It is a tale as old as time. An employee notices that their company is engaging in unlawful or unsafe conduct and makes the ethical choice to alert someone. As a result, the employee is fired or seriously reprimanded shortly thereafter for no legitimate reason. Instead of listening to employees to create a safer working environment, too often employers choose to take the approach of trying to silence or discredit the employee through termination or some other punishment.

Many employees don’t come forward because of a well founded fear of retaliation. Employees concerned about retaliation for whistleblowing should be aware of a very important tool at their disposal: the legal system. When a lawsuit is filed in court, the case becomes accessible to the public. Consequently, this creates greater awareness of the issues presented by the employee. Litigation can spark the public’s desire for more information. For one, media outlets tend to pay special attention to lawsuits filed against companies that are known to conduct themselves in a way that negatively influences the public, or public agencies that are not acting for the public good. Public issues and employees’ workplace complaints have become so entwined that there is a greater desire by the public and media for information that is applicable to the community at large. Simply put, the greater the awareness of these issues, the better for the complaining employee and the public.

Employees can face obstacles in litigation.

Many employees sign arbitration agreements as part of a routine and non-negotiable hiring package. Once an employee signs an arbitration agreement they agree all disputes will be resolved in a private forum where the public cannot access information related to the case. This also means the employee is forced to arbitrate and denied their constitutional right to a jury trial. Earlier in the year Public Employees Legal, LLP participated in lobbying with the Consumer Attorneys of California to end forced arbitration.

Finally, an employee may find it difficult to secure future employment if their complaints against a former employer become widely disseminated and on the radar of potential employers.

A recent example of this occurred when an ex-employee of Bird, the popular electric scooter company that has emerged in major cities across the nation, claimed that his employers told him to ignore issues with the scooters such as loose handlebars and missing screws, and to allow public riders to use these scooters on the streets despite the potential serious injury to riders and pedestrians alike.

The employee raised these concerns to the company, specifically noting the harm to the public. As a result, Bird fired the employee.
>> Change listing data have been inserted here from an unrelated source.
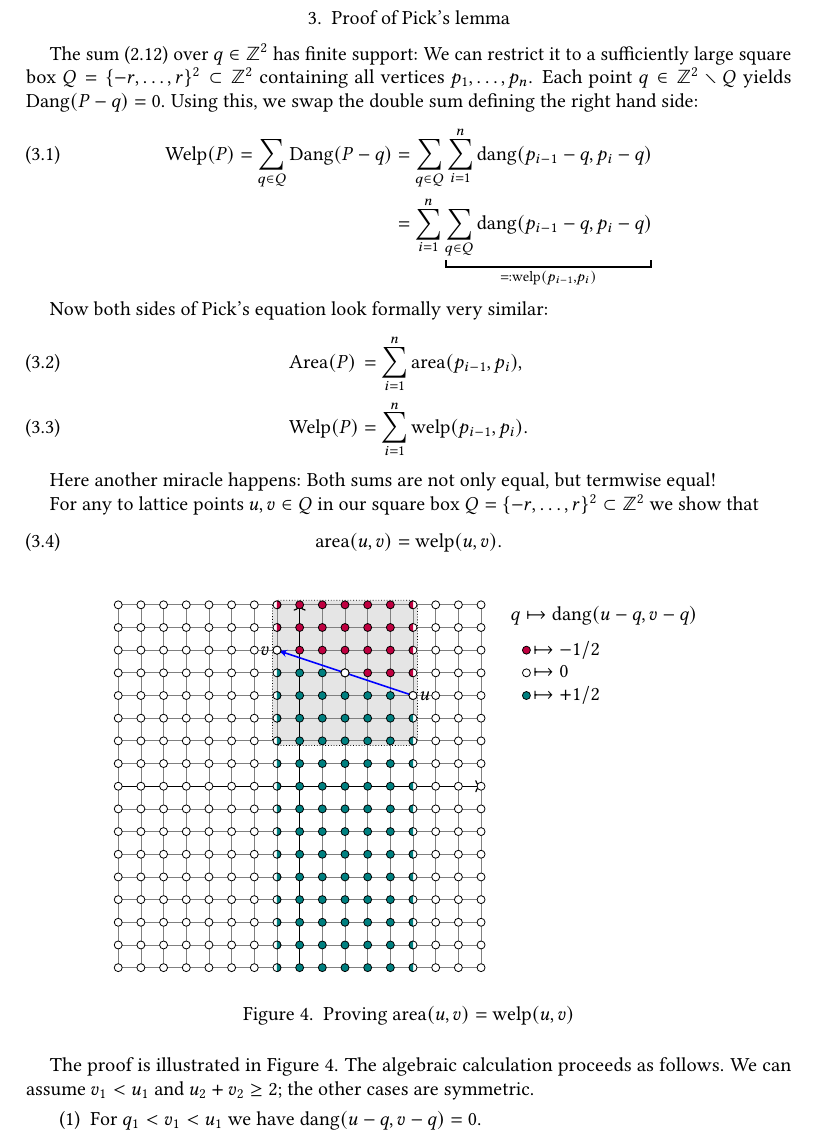
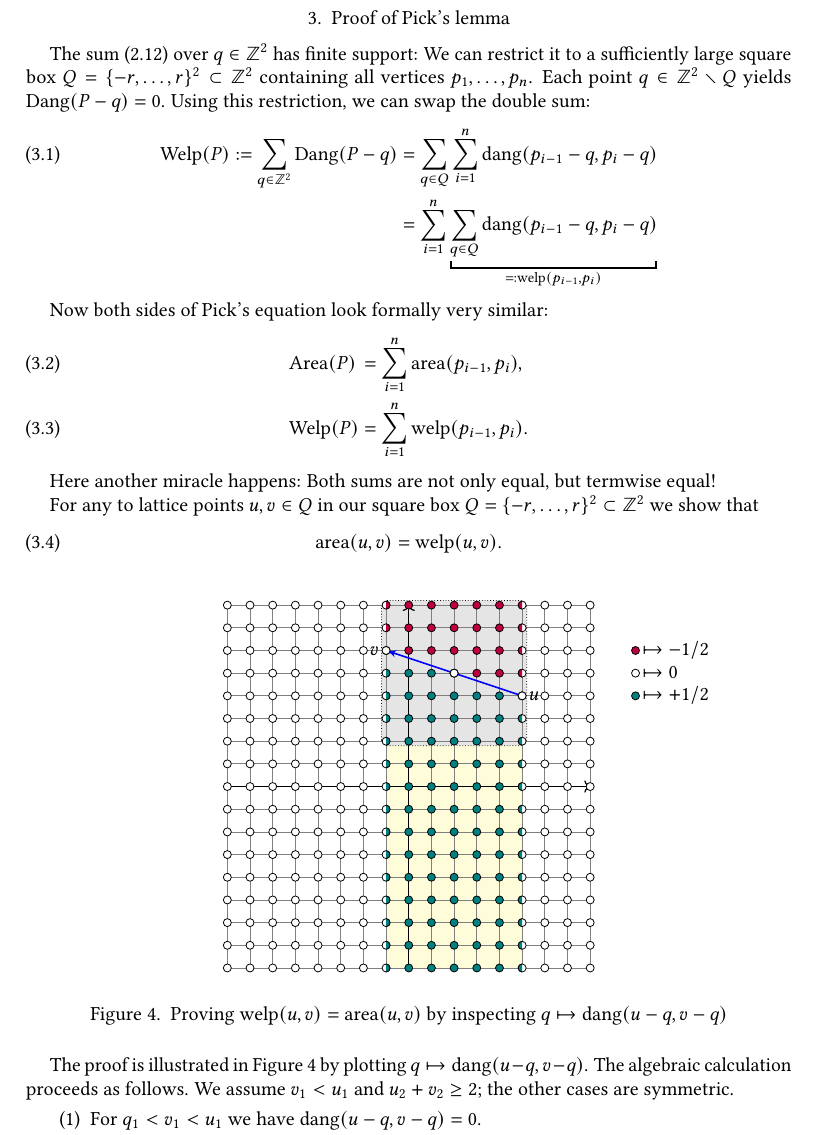
Before and after one commit to Palamedez314/PicksTheorem2025, a LaTeX paper (PicksTheorem2025/Article/Pick-in-Lean.tex): part of page 5 of 8, cut so that both start at the same text. Compiled offline with pdfLaTeX.

Commit message:
Schluss für heute

```diff
--- a/PicksTheorem2025/Article/Pick-in-Lean.tex
+++ b/PicksTheorem2025/Article/Pick-in-Lean.tex
@@ -707,11 +707,11 @@ We can restrict it to a sufficiently large
 square box $Q = \{-r,\ldots,r\}^2 \subset \Z^2$
 containing all vertices $p_1,\ldots,p_n$.
 Each point $q \in \Z^2 \minus Q$ yields $\Dang(P-q) = 0$.
-Using this, we swap the double sum defining the right hand side:
+Using this restriction, we can swap the double sum: % defining the right hand side:
 \begin{alignat}{3}
   & \Welp(P)
-  % && := \sum_{q \in \Z^2} \Dang(P-q)
-  && = \sum_{q \in Q} \Dang(P-q)
+  && := \sum_{q \in \Z^2} \Dang(P-q)
+  % && = \sum_{q \in Q} \Dang(P-q)
   && = \sum_{q \in Q} \sum_{i=1}^n \dang(p_{i-1}-q, p_i-q)
   \\ \notag & && && = \sum_{i=1}^n
   \underbracket{ \sum_{q \in Q} \dang(p_{i-1}-q, p_i-q) }_{\normalsize =: \welp(p_{i-1},p_i)}
@@ -737,6 +737,10 @@ we show that
 
 \begin{figure}[ht]
   \begin{tikzpicture}[x=4mm, y=4mm, font=\mathstrut]
+    \draw[draw=none] (-16,-8) rectangle (+16,+8);
+    \draw[draw=none, fill=yellow!50, fill opacity=0.3]
+    (-1.0,-8.0) rectangle (+5.0,+2.0);
+
     \draw[draw=black, densely dotted, rounded corners=1mm, fill=black!10]
     (-1.2,+1.8) rectangle (+5.2,+8.2);
     % \draw[draw=black, rounded corners=1mm, fill=black!10]
@@ -752,7 +756,7 @@ we show that
     (+5,+4) circle node[right] {$u$}
     (-1,+6) circle node[left] {$v$}
     (+2,+5) circle;
-    \draw (9,7.5) node[right] {$q \mapsto \dang(u-q,v-q)$};
+    % \draw (9,7.5) node[right] {$q \mapsto \dang(u-q,v-q)$};
 
     \foreach \x in {-8,-7,...,-2,6,7,...,8}{
       \foreach \y in {-8,...,8}{
@@ -805,15 +808,16 @@ we show that
     \draw[draw=black, fill=teal] (10,4) circle[radius=2.0pt];
     \draw (10,4) node[right] {$\mapsto +1/2$};
   \end{tikzpicture}
-  \caption{Proving $\area(u,v) = \welp(u,v)$}
+  \caption{Proving $\welp(u,v) = \area(u,v)$ by inspecting $q \mapsto \dang(u-q,v-q)$}
   \label{fig:AreaEqualsWelp}
 \end{figure}
 
 % We consider the edge between two integer points $u,v \in Q$.
 
-The proof is illustrated in \autoref{fig:AreaEqualsWelp}.
+The proof is illustrated in \autoref{fig:AreaEqualsWelp}
+by plotting $q \mapsto \dang(u-q,v-q)$.
 The algebraic calculation proceeds as follows.
-We can assume $v_1 < u_1$ and $u_2 + v_2 \ge 2$;
+We assume $v_1 < u_1$ and $u_2 + v_2 \ge 2$;
 the other cases are symmetric.
 \begin{enumerate}
 \item
```
Also changed, not shown: PicksTheorem2025/Article/Pick-in-Lean.pdf, PicksTheorem2025/Article/Pick-in-Lean.tex (1 more changed lines).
The employee was able to secure an employment offer at another scooter company, but after a news article aired reflecting the ex-Bird employee speaking out about his safety concerns, the company rescinded their offer.

California law offers many protections to whistleblowers and currently there is a noticeably amplified interest by the public and media in safety and health issues raised by employees.